questions openeu by Lvi-Stiauss analysis iemains woith exploiing.
Night one imagine veisions of STS anu social anthiopology that stuuieu
goluen events, singulai yet capable of counting as a uemonstiation. Such
woulu have to be stuuies that escheweu common notions of compaiison,
having leaineu with Nietzsche that "to uieam of two equal foices, even if
they aie saiu to be of opposite senses is a coaise anu appioximate uieam,
a statistical uieam" (Beleuze 4S). But what might count as a goluen event
foi these uisciplines. What might such singulai uemonstiations show.
Wheie anu how might compaiative potential of a uiffeient oiuei
neveitheless emeige in such piojects.
Also, given that analytical teims aie nevei exteinal to objects of
inquiiy, one woulu want to ask what aie the contexts of constiuction that
might enable STS anu social anthiopology to let such events emeige.
Although I leave these questions in the open foi now, I ventuie that one
veision of compaiative ielativism is about iecupeiating the notion of the
goluen event.

4/%#$' ") 251$.#-$5*-1.'+
Something along those lines coulu be ieau fiom viveiios ue Castio's woik
on Ameiinuian shamans. In a papei entitleu "The Ciystal Foiest: Notes on
the 0ntology of Amazonian Spiiits", viveiios ue Castio uiscusses an
exposition given by the Yanomami Bavi Kopenawa on shamanic spiiits in
a uialogue with anthiopologist Biuce Albeit.

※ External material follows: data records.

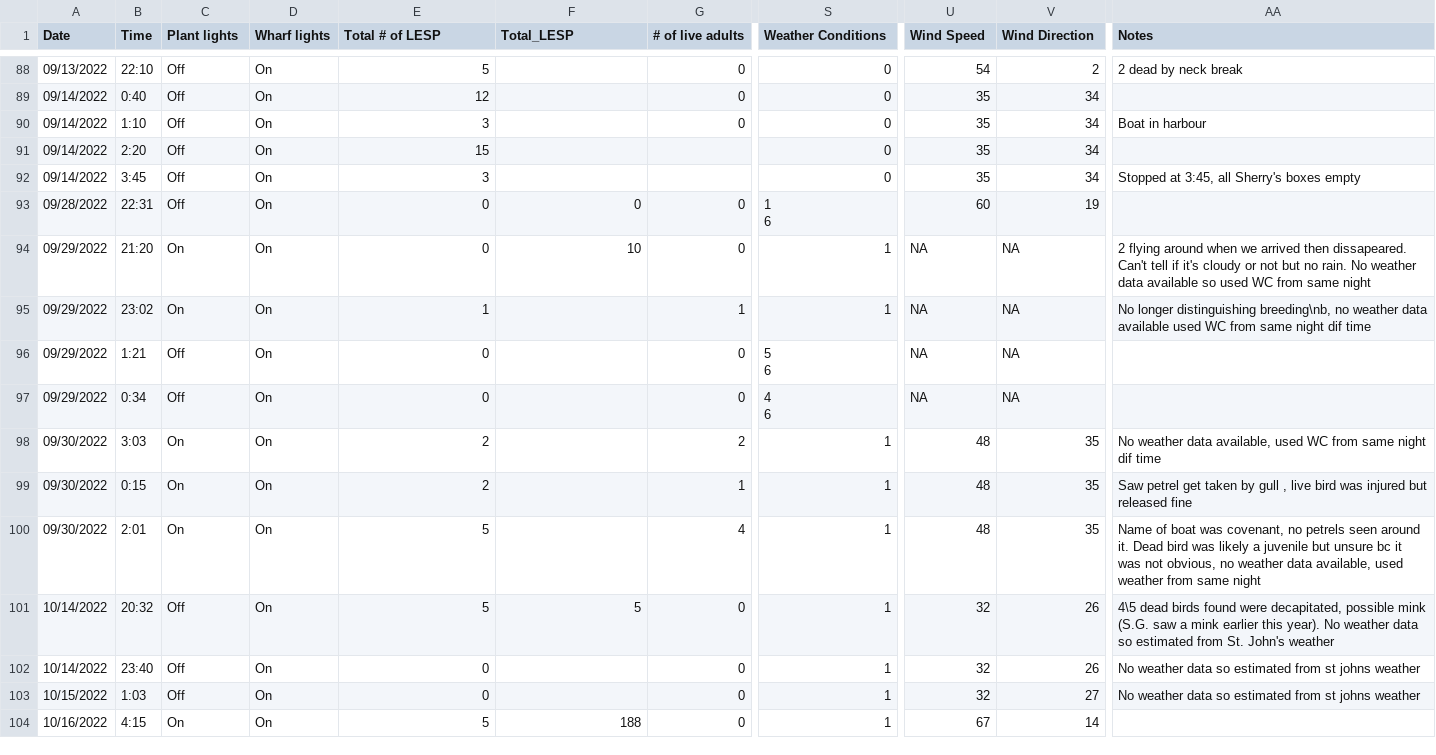
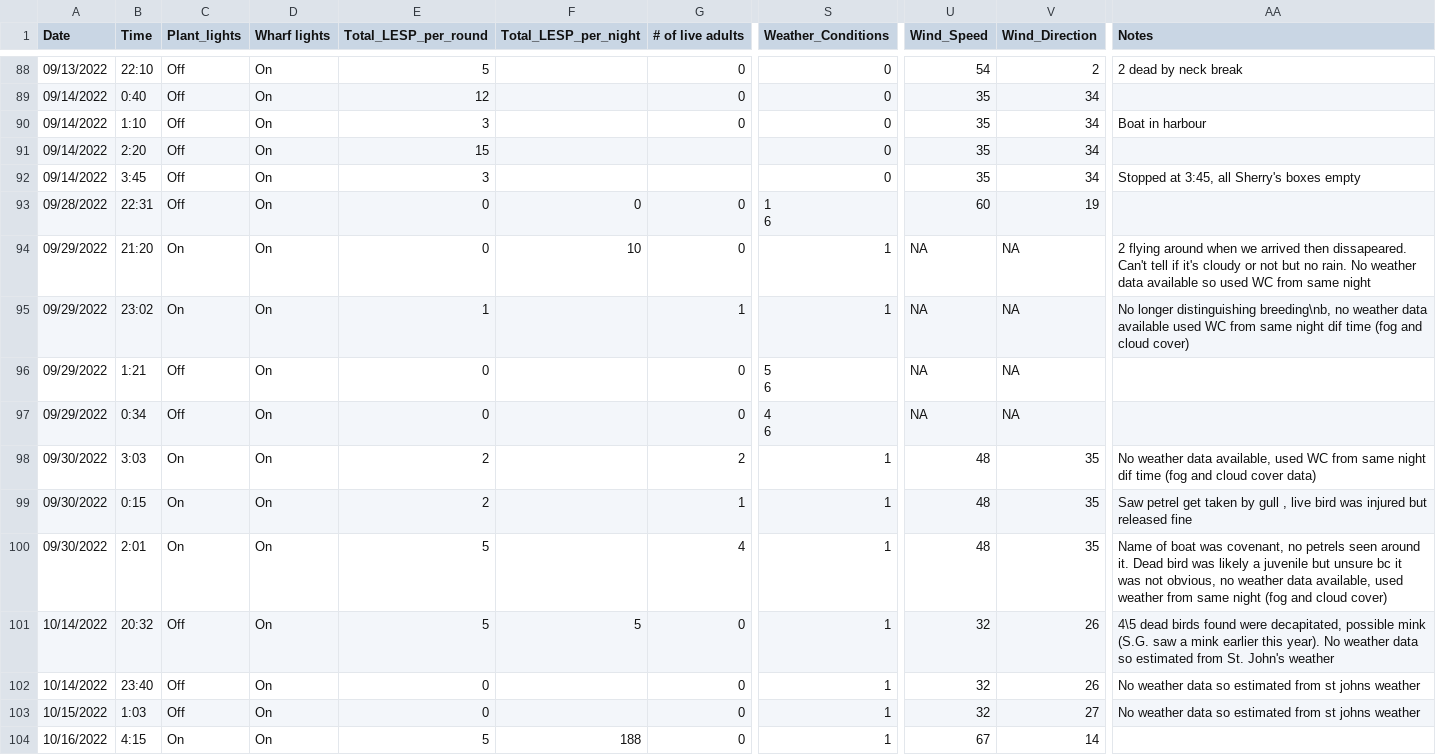
Before and after one commit to tori-burt/LESP-Light-Attraction-Tori-Burt, a CSV file: data/Fishplant_Rounds_2022_TB.csv, drawn as a sheet; only a part is shown, gaps mark what is left out; the diff covers the shown part only; the diff names each change by its address in the sheet, - before the commit and + after, or states it on an @@ line.

```diff
--- a/data/Fishplant_Rounds_2022_TB.csv
+++ b/data/Fishplant_Rounds_2022_TB.csv
-C1: Plant lights
+C1: Plant_lights
-E1: Total # of LESP
+E1: Total_LESP_per_round
-F1: Total_LESP
+F1: Total_LESP_per_night
-S1: Weather Conditions
+S1: Weather_Conditions
-U1: Wind Speed
+U1: Wind_Speed
-V1: Wind Direction
+V1: Wind_Direction
-AA95 (Notes): …dif time
+AA95 (Notes): …dif time (fog and cloud cover)
-AA98 (Notes): …dif time
+AA98 (Notes): …dif time (fog and cloud cover data)
-AA100 (Notes): …same night
+AA100 (Notes): …same night (fog and cloud cover)
```
Also changed, not shown: 3 edited cells elsewhere in this file, 7 other files.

Thiough these conveisations
Kopenawa piesents Albeit with an account of the woilu's stiuctuie anu
histoiy, a naiiative that also uoubles, as viveiios ue Castio's aigues, "as
an inuignant anu piouu claim foi the Yanomami people's iight to exist."
We aie witnessing in this uocument a veiitable "invention of cultuie",
viveiios ue Castio suggests, which is simultaneously "a masteipiece of
'inteiethnic politics". Compaiative ielativism can be useu to chaiacteiize
some of the things that aie paiticulaily fascinating about this situation.
The uesciiption of Yanomami cosmology is unsettling anu uifficult
to unueistanu: "The spiiits have uanceu foi shamans since the piimoiuial
times anu so they continue to uance touay. They look like human beings
but they aie as tiny as specks of spaikling uust. To be able to see them you
must inhale the powuei of the Yakoanahi tiee many, many times .Those
who uon't 'uiink' it iemain with the eyes of ghosts anu see nothing" (1).
The naiiative inteiweaves spiiits anu animals, shamans anu the ueau in a
way that leaus viveiios ue Castio to aigue foi its "cosmological
exemplaiity", in teims of aiticulating iueas that aie uistiibuteu acioss
tiibes in the iegion. Boes this mean that it constitutes something like a
goluen event .
Peihaps it uoes but if that is the case I woulu ventuie that it is also
because of an auuitional aspect of the exposition, one which has
immeuiate beaiing on the issue of compaiative ielativism. It is that -- in
viveiios ue Castio's suggestion -- Kopenawa is not simply uesciibing to a
White peison ceitain epistemological contents of a shamanic woiluview.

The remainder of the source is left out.